‘Smearing Shadows’ For More Pleasing High-Contrast Looks

April 14, 2023

Colorist Cullen Kelly explores a technique for sculpting rich, soft, and filmic shadows on high-contrast looks for a more pleasing effect.

Using Luma keys and Lift/Gamma corrections to soften high-contrast looks

We’ve all got our favorite techniques for fine-tuning the dark areas of our image, but oftentimes I find there’s a certain filmic shape I struggle to get in my shadows. Today are exploring a technique for sculpting rich and soft shadows.

Using film print looks as inspiration

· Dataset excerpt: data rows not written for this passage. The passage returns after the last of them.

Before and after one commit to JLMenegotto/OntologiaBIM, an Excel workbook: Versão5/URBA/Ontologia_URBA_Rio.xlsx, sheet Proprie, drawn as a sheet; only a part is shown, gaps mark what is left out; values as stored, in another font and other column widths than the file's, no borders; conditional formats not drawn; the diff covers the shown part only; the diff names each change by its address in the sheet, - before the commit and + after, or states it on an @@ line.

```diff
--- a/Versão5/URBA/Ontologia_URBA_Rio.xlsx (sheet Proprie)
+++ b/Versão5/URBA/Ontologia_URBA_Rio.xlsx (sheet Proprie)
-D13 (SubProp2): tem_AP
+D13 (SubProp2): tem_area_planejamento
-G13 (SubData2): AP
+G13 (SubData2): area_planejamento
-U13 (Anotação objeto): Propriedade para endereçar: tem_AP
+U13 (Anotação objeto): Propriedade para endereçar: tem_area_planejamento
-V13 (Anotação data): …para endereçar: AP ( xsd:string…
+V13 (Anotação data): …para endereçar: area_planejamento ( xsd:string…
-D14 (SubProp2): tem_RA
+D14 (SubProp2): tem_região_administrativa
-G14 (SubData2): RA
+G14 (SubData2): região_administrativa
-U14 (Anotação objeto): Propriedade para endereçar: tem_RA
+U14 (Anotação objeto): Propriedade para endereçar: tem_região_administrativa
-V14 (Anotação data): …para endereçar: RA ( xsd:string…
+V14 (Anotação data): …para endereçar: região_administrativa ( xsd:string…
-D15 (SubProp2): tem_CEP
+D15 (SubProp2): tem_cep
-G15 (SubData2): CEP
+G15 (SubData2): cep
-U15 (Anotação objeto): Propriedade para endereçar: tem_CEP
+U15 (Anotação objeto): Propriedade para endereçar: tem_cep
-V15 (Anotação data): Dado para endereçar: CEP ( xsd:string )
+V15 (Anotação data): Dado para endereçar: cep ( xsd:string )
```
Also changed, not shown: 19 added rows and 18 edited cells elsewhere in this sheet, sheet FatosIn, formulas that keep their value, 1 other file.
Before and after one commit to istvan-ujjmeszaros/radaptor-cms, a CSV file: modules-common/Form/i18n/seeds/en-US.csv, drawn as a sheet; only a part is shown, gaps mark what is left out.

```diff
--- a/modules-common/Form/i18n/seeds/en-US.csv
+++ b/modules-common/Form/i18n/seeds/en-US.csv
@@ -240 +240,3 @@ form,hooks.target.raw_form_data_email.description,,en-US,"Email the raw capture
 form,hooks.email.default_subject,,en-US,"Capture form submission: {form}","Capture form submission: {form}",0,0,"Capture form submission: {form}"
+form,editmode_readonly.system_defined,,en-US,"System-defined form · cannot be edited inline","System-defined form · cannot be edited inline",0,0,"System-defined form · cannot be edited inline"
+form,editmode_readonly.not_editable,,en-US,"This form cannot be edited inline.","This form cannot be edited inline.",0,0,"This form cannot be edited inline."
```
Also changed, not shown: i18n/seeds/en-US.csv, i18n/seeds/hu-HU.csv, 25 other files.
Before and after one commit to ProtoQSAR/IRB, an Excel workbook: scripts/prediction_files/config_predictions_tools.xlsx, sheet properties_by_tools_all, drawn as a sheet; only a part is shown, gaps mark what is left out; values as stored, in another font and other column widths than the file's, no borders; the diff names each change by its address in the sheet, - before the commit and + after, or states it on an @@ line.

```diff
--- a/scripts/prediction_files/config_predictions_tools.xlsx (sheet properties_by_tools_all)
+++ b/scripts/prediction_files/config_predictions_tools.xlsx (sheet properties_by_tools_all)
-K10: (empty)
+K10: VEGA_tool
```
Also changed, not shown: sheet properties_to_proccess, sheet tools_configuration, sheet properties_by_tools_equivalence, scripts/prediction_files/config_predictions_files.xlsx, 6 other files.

One of the signature traits of a film print is the combination of strong contrast through the midtones with a “roll” in the highlights and shadows, creating a bold yet detail-rich image. This aesthetic can be achieved in many ways, but today we’re going to explore a highly effective technique I borrowed from Company 3 Senior Colorist Tom Poole. For lack of a better term, we’ll call it “shadow smearing” – a name I promise will make more sense after today’s Insight!

Key takeaways from this Insight

By the end of this Insight, you should understand how to:

  • Create a soft shadow qualifier and “smear” the high and low values closer together
  • Visualize a qualified lift/gain adjustment as a curve

Related Mixing Light Insights

Questions or Comments? Leave a comment!

Is this Insight useful to you? Let us know! Mixing Light is all about community discussions, and we’re curious if you found this helpful, if you have something to add, or if you need more questions answered?

– Cullen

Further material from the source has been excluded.